India Tchaikovsky, Swan Lake: Pathé Live ballet-screening, Godrej Dance Academy Theatre, National Centre for the Performing Arts (NCPA), Mumbai, 14.4.2013 (JSM)
Odette/Odile: Maria Alexandrova
Prince Siegfried: Ruslan Skvortsov
Rothbart: Nikolay Tsiskaridze
Jester: Vyacheslav Lopatin
Soloists and corps de ballet of the Bolshoi Theatre, Moscow
Orchestra of the Bolshoi Theatre
Musical Director: Pavel Sorokin
Libretto and Choreography:Yuri Grigorovich (after a scenario by Vladimir Begichev and Vasily Geltser)
With scenes choreographed by Marius Petipa, Lev Ivanov, Alexander Gorsky
Sets: Simon Virsaladze
Lighting: Mikhail Skolov
There are certain works of art that become synonymous with the genre they belong to. And surely, when one thinks of ballet, “Swan Lake” springs to mind.

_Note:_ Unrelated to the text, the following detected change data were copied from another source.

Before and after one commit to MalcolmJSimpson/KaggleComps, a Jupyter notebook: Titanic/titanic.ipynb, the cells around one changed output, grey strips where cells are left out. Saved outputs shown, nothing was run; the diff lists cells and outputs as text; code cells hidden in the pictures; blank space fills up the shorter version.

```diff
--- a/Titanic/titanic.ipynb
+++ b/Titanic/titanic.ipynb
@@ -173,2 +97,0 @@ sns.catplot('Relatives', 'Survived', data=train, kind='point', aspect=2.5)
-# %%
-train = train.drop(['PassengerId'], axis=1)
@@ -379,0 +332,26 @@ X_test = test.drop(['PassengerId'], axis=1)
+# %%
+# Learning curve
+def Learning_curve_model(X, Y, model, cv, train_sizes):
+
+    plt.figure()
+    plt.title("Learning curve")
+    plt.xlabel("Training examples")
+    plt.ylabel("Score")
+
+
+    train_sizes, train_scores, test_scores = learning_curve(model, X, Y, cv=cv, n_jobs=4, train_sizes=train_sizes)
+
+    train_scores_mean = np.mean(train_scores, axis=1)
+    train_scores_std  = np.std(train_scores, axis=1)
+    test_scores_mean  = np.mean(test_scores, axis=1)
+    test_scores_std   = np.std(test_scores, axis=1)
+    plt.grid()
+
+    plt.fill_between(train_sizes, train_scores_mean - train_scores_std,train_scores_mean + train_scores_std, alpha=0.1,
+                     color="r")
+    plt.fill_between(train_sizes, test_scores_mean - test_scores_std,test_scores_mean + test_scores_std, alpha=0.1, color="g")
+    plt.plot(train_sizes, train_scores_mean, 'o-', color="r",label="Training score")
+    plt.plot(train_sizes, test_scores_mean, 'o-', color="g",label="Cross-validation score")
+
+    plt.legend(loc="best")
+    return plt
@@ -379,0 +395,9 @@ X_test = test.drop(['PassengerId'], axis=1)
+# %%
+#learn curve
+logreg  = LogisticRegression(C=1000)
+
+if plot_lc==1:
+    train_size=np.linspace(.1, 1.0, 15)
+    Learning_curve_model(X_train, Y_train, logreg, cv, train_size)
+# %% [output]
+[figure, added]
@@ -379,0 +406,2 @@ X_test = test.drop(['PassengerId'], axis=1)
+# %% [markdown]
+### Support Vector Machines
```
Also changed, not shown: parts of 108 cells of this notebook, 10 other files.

Though created in the late 19th century, it has an evergreen, endlessly renewable quality that allows it to be interpreted afresh, keeping abreast with evolution in artistic sensibilities. Part of its appeal lies in its fairy-tale story…deceptively simple but loaded with deep shades of meaning and symbolism. And it is set to music of great passion and lyricism, by Tchaikovsky.
Probably the most famous modern interpretation of the ballet is in the film “Black Swan” which presents the Odette/Odile dichotomy as both alter-ego and doppelgänger. There is even a hugely successful gay version by Matthew Bourne. More conventional alterations made to the story include Rudolf Nureyev’s Vienna production which ended the ballet in stark tragedy, with the Prince and Odette drowning in the flooded lake, though in the original epilogue they are seen blissfully united in death. The Soviet authorities decided to give it an outright happy ending, with Odette saving the Prince from Rothbart; and the couple living happily ever after.

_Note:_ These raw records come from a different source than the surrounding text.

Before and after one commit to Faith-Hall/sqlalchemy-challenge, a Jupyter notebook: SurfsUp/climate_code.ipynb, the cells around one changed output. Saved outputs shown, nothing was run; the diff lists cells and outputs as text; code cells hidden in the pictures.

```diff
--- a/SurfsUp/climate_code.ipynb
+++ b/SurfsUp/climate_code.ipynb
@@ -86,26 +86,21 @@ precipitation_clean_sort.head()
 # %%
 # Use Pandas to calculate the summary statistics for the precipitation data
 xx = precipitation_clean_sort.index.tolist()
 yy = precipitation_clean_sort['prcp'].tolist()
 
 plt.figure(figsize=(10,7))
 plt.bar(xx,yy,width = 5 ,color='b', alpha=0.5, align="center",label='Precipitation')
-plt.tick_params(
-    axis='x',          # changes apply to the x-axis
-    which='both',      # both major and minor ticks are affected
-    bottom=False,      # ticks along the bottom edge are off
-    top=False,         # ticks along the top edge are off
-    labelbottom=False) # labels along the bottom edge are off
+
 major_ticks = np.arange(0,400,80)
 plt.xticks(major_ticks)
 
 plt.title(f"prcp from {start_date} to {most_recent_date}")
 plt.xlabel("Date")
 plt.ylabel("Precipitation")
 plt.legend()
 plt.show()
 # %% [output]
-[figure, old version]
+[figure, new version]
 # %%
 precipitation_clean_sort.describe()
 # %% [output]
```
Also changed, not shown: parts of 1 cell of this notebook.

The choreographer Yuri Grigorovich was the architect of a legendary production at Moscow’s Bolshoi Theatre in 1969, which used such an ending. But the performance being screened by Pathé Live, also from the Bolshoi and choreographed by Grigorovich (and others) is of a different scenario, in which the entire swan saga is presented as a dream, or a figment of Prince Siegfried’s imagination. This robs the plot of impact; and comes across as a half-baked cerebral exercise, inconsistent and somewhat pretentious.
Moreover, the music has been chopped and changed, most damagingly at the conclusion. The ballet’s climax is originally set to some of the most gloriously thrilling music ever written, ending with the ‘swan’ theme resounding in a triumphant peroration of brass, percussion and full orchestra. Here, the music reverts to the Prelude and ends with a muted reiteration of the theme, ending in a whisper, leaving the Prince alone onstage and the audience bewildered as to what just happened.
The production is staged in four scenes and divided into two halves. Simon Virsaladze’s sets for the palace are elegantly devised, with diaphanous hangings against a cyclorama of streaked sky. By contrast, the lake is drab, bare and monochromatic in a dull blue-gray, a far cry from the atmospheric mise-en-scènes one has seen.
The dancing in this production is exquisite…and bloodless. Maria Alexandrova dances Odette with a pure classicism that is utterly beautiful to behold; but where is the characterisation, the swan queen’s vulnerability, her fluttery nervousness and fear giving way to love? Alexandrova’s Odile has some sparkle but little sense of dangerous sexuality (made unforgettable by the great dancer Maya Plisetskaya) and is ultimately not enough of a contrast. And she almost misses one of her 32 fouettés near the climax of her ‘black swan’ scene with the Prince.
Among the other principals, Ruslan Skvortsov’s athleticism and long leaps as Prince Siegfried are impressive; but Nikolay Tsiskaridze is an unmemorable cipher as Rothbart. However, the young dancer Vyacheslav Lopatin makes an agile, perky Jester. The corps de ballet dances with charm and precision, the four Cygnets are a perfectly co-ordinated delight; but the Spanish and Hungarian Dances lack fire and pizzazz.
The presentation at NCPA’s Godrej Theatre no longer had the severe audio anomalies experienced at the earlier Met Opera screening of “Otello” reviewed here . In fact, the quality of sound was sweet and clear; but it lacked power, being played-back at an inordinately soft level. The audience was heard complaining bitterly during the interval, after which there was some improvement…but not enough. This reviewer was told the recording was to blame; and indeed there may be some truth in that, since some of the climaxes sounded distinctly compressed. However, the overall volume should have been much louder, to allow Tchaikovsky’s magnificent score to shine through.
This has been a recurring problem here with some of the recent Met Opera screenings as well, which makes one wonder why the NCPA doesn’t take the trouble to do a level-check before each presentation.
Jiten S. Merchant